- Magia Record: Puella Magi Madoka Magica Side Story: The Page I Write On This Holy Night reveals that The Ingenue Ren Isuzu still believes in Santa Claus despite being 15 years old.
- Metal Gear Solid: Peace Walker: In the briefing file about NORAD, it is revealed that Big Boss, despite being a badass Super-Soldier, still believes Santa exists and refuses to listen to Huey's reason.
- The Most Popular Girls in School: As shown in episode 38, Trisha (who is a high schooler) still believes in Santa.
Trisha: Well, hey, at least you get to meet Santa, right? I mean, the man himself.Bridget: Wait. You still believe in Santa?Trisha: Well, I haven't been nice all year for nothing.Bridget: So your parents never told you that he wasn't real?Trisha: Oh...they try to tell me every year. But every year, I come back, and look who's here! So who's got egg on their face now?!
- Bob's Burgers: Bob believes that Louise is a little too old to still be believing in Santa Claus at age 9. Little does he know that Gene and Tina, who are 11 and 13 respectively, still believe in Santa as well.
- In The Cleveland Show, Cleveland Jr. still believes in Santa at age 14, much to his father's dismay.
- Grandma Got Run Over by a Reindeer: Both Grandma Spankenheimer and her grandson, Jake, believe the big Christmas man is real despite the cynical nature of the rest of the family (the grandpa is implied to believe too, but his senility make it hard to tell). This ends up helping Jake find his grandmother since his letter to Santa the following year asking to find her shows Santa someone in Citiville still believes in him. And coincidentally enough, it allows them to finally put a name to said Grandmother who lost her memory after, well, Santa accidentally ran her over and Santa had to take her to the North Pole to treat her injuries.
- Justice League: When Martian Manhunter spends Christmas with the Kents, he learns that Superman (an otherwise mature superhero) genuinely believes Santa Claus is the one who wraps his presents in lead (so he can't see through them with X-Ray vision). This is an indicator of Clark's down-home wholesomeness as a person. Although, Clark might be justified considering the DC Animated Universe is as much of a Fantasy Kitchen Sink as its comic counterpart.

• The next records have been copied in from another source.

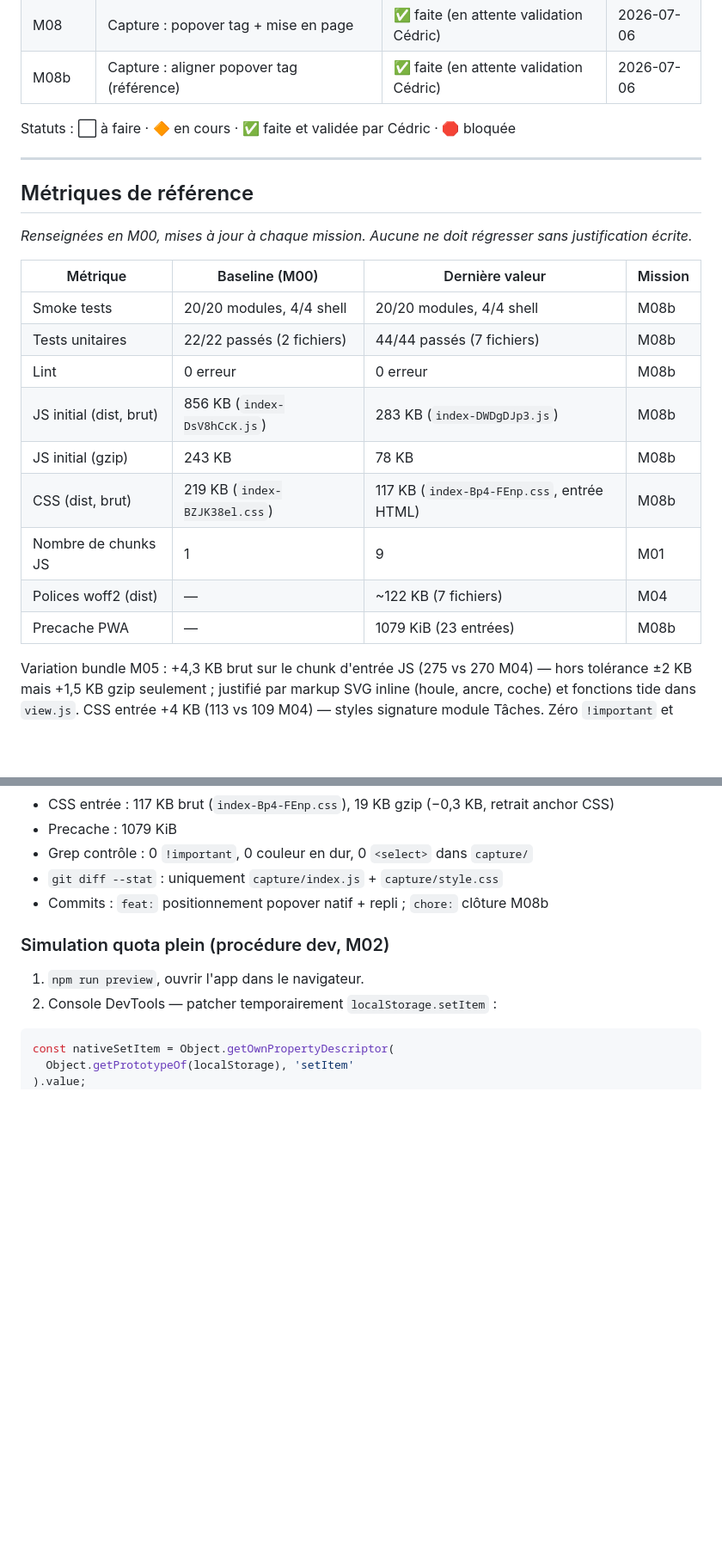
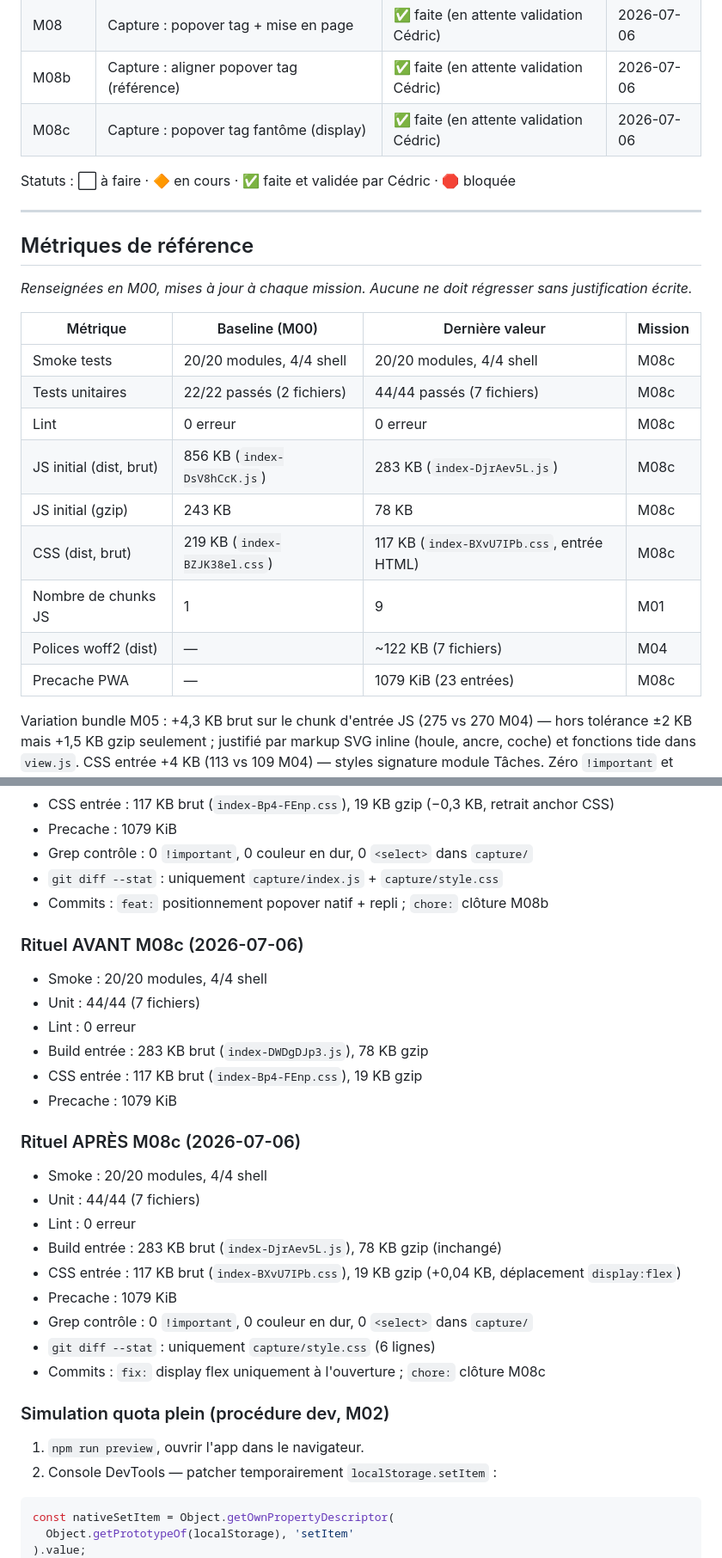
Before and after one commit to boschcdric-ux/ancrage, a Markdown page: chantier/ETAT.md, 2 parts joined by grey strips. Shown at 86% size. GitHub-like rendering; blank space fills up the shorter version.

Commit message:
chore: cloture mission M08c
Co-authored-by: Cursor <cursoragent@cursor.com>

```diff
--- a/chantier/ETAT.md
+++ b/chantier/ETAT.md
@@ -22,6 +22,7 @@
 | M07 | Signature Capture : la goutte | ✅ faite (en attente validation Cédric) | 2026-07-06 |
 | M08 | Capture : popover tag + mise en page | ✅ faite (en attente validation Cédric) | 2026-07-06 |
 | M08b | Capture : aligner popover tag (référence) | ✅ faite (en attente validation Cédric) | 2026-07-06 |
+| M08c | Capture : popover tag fantôme (display) | ✅ faite (en attente validation Cédric) | 2026-07-06 |
 
 Statuts : ⬜ à faire · 🔶 en cours · ✅ faite et validée par Cédric · 🛑 bloquée
 
@@ -34,15 +35,15 @@ sans justification écrite.*
 
 | Métrique | Baseline (M00) | Dernière valeur | Mission |
 |---|---|---|---|
-| Smoke tests | 20/20 modules, 4/4 shell | 20/20 modules, 4/4 shell | M08b |
-| Tests unitaires | 22/22 passés (2 fichiers) | 44/44 passés (7 fichiers) | M08b |
-| Lint | 0 erreur | 0 erreur | M08b |
-| JS initial (dist, brut) | 856 KB (`index-DsV8hCcK.js`) | 283 KB (`index-DWDgDJp3.js`) | M08b |
-| JS initial (gzip) | 243 KB | 78 KB | M08b |
-| CSS (dist, brut) | 219 KB (`index-BZJK38el.css`) | 117 KB (`index-Bp4-FEnp.css`, entrée HTML) | M08b |
+| Smoke tests | 20/20 modules, 4/4 shell | 20/20 modules, 4/4 shell | M08c |
+| Tests unitaires | 22/22 passés (2 fichiers) | 44/44 passés (7 fichiers) | M08c |
+| Lint | 0 erreur | 0 erreur | M08c |
+| JS initial (dist, brut) | 856 KB (`index-DsV8hCcK.js`) | 283 KB (`index-DjrAev5L.js`) | M08c |
+| JS initial (gzip) | 243 KB | 78 KB | M08c |
+| CSS (dist, brut) | 219 KB (`index-BZJK38el.css`) | 117 KB (`index-BXvU7IPb.css`, entrée HTML) | M08c |
 | Nombre de chunks JS | 1 | 9 | M01 |
 | Polices woff2 (dist) | — | ~122 KB (7 fichiers) | M04 |
-| Precache PWA | — | 1079 KiB (23 entrées) | M08b |
+| Precache PWA | — | 1079 KiB (23 entrées) | M08c |
 
 Variation bundle M05 : +4,3 KB brut sur le chunk d'entrée JS (275 vs 270 M04) — hors tolérance ±2 KB
 mais +1,5 KB gzip seulement ; justifié par markup SVG inline (houle, ancre, coche) et fonctions tide
@@ -168,6 +169,27 @@ et zéro `#c9a227` dans `tasks/style.css`.
 - `git diff --stat` : uniquement `capture/index.js` + `capture/style.css`
 - Commits : `feat:` positionnement popover natif + repli ; `chore:` clôture M08b
 
+### Rituel AVANT M08c (2026-07-06)
+
+- Smoke : 20/20 modules, 4/4 shell
+- Unit : 44/44 (7 fichiers)
+- Lint : 0 erreur
+- Build entrée : 283 KB brut (`index-DWDgDJp3.js`), 78 KB gzip
+- CSS entrée : 117 KB brut (`index-Bp4-FEnp.css`), 19 KB gzip
+- Precache : 1079 KiB
+
+### Rituel APRÈS M08c (2026-07-06)
+
+- Smoke : 20/20 modules, 4/4 shell
+- Unit : 44/44 (7 fichiers)
+- Lint : 0 erreur
+- Build entrée : 283 KB brut (`index-DjrAev5L.js`), 78 KB gzip (inchangé)
+- CSS entrée : 117 KB brut (`index-BXvU7IPb.css`), 19 KB gzip (+0,04 KB, déplacement `display:flex`)
+- Precache : 1079 KiB
+- Grep contrôle : 0 `!important`, 0 couleur en dur, 0 `<select>` dans `capture/`
+- `git diff --stat` : uniquement `capture/style.css` (6 lignes)
+- Commits : `fix:` display flex uniquement à l'ouverture ; `chore:` clôture M08c
+
 ### Simulation quota plein (procédure dev, M02)
 
 1. `npm run preview`, ouvrir l'app dans le navigateur.
```
Also changed, not shown: other parts of chantier/ETAT.md (+5 -1 lines), CHANGELOG.md (+9 -0 lines).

- In a Martha Speaks episode, somebody phones up Dr. Pablum and Otis Weaselgraft, who have Martha captive, pretending to be Santa. Despite being grown men and Dr. Pablum being a scientist, the two only get suspicious when they realise that they'd be on the Naughty List.
- Paradise PD: Oafish manchild loser Dusty (who is a cop) thinks Santa is real. Turns out he's right.

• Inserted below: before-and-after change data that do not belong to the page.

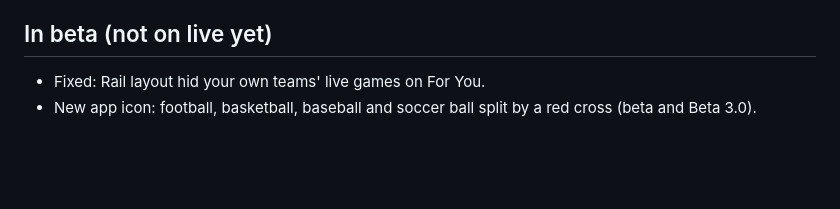
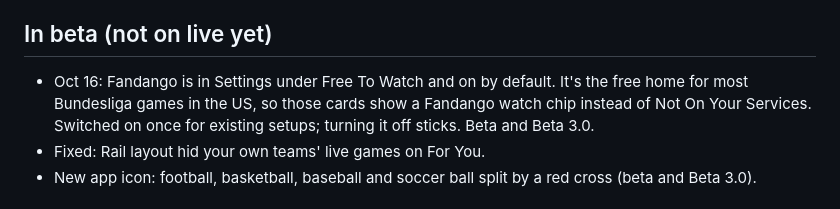
Before and after one commit to carthur010/DieselScores, a Markdown page: CHANGELOG.md, the part around the change. Rendered like a GitHub page; blank space fills up the shorter version.

Commit message:
Changelog: Fandango in Free To Watch (beta)
Co-Authored-By: Claude Opus 5.5 <noreply@anthropic.com>
Claude-Session: https://claude.ai/code/session_01FXMx431i53VUdq3nhVVzBd

```diff
--- a/CHANGELOG.md
+++ b/CHANGELOG.md
@@ -9,6 +9,7 @@ Newest first. Beta changes move to Live when shipped.
 - Watch buttons on your phone (Safari, the Home Screen app, the iPhone app) open the streaming app itself, like YouTube TV or Prime Video, instead of its website's sign-up or home page. If the app isn't on the phone, the website opens after a couple of seconds. Computers still open the website. Also in beta and Beta 3.0.
 
 ## In beta (not on live yet)
+- Oct 16: Fandango is in Settings under Free To Watch and on by default. It's the free home for most Bundesliga games in the US, so those cards show a Fandango watch chip instead of Not On Your Services. Switched on once for existing setups; turning it off sticks. Beta and Beta 3.0.
 - Fixed: Rail layout hid your own teams' live games on For You.
 - New app icon: football, basketball, baseball and soccer ball split by a red cross (beta and Beta 3.0).
 
```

- In the Recess Christmas special "Yes Mikey, Santa Does Shave," sensitive Gentle Giant Mikey is the only fourth-grader, or at least the only one in his group of friends, who not only still believes in Santa, but still thinks the "Santas" who show up at malls and other public events are the real deal. After he learns the truth about the latter, he loses his belief in Santa altogether and becomes depressed, but in the end it turns out that Santa is Real After All.
- Star vs. the Forces of Evil: Mewni has a Christmas of another name in the form of “Stump Day,” with “The Great Stump” being their version of Santa Clause. Instead of delivering presents, however, the Great Stump will attack anyone who’s naughty. Star still believes that the Great Stump exists, even though many have told her it’s just an old wives tale. At the end of the episode, the Stump actually shows up to Marco’s party, since everyone there was bickering with each other. Thankfully, the Stump only attacks at on Stump Day, so once the clock reaches midnight, it will start to vanish.

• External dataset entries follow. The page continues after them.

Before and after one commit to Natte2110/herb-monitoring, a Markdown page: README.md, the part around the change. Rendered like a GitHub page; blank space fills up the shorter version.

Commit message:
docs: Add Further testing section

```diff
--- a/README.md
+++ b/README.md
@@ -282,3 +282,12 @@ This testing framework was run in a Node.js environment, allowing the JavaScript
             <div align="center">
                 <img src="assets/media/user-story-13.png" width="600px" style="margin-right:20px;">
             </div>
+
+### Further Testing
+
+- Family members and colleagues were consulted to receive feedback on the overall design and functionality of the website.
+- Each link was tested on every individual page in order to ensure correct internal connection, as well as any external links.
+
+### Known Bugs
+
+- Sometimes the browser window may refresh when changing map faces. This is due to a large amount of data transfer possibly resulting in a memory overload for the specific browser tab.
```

- Exaggerated in Trolls: The Beat Goes On!. In the episode "Marshtato Fairy", it's shown that, as a standard for Troll society, every Troll believes in their entire life about the existence of a titular Marshtato Fairy character, who is responsible for the supposed annual Marshtato harvest. The only Troll to have known the truth behind the myth thus far was Branch, but he decided to not tell it in order to avoid ruining the Trolls' life.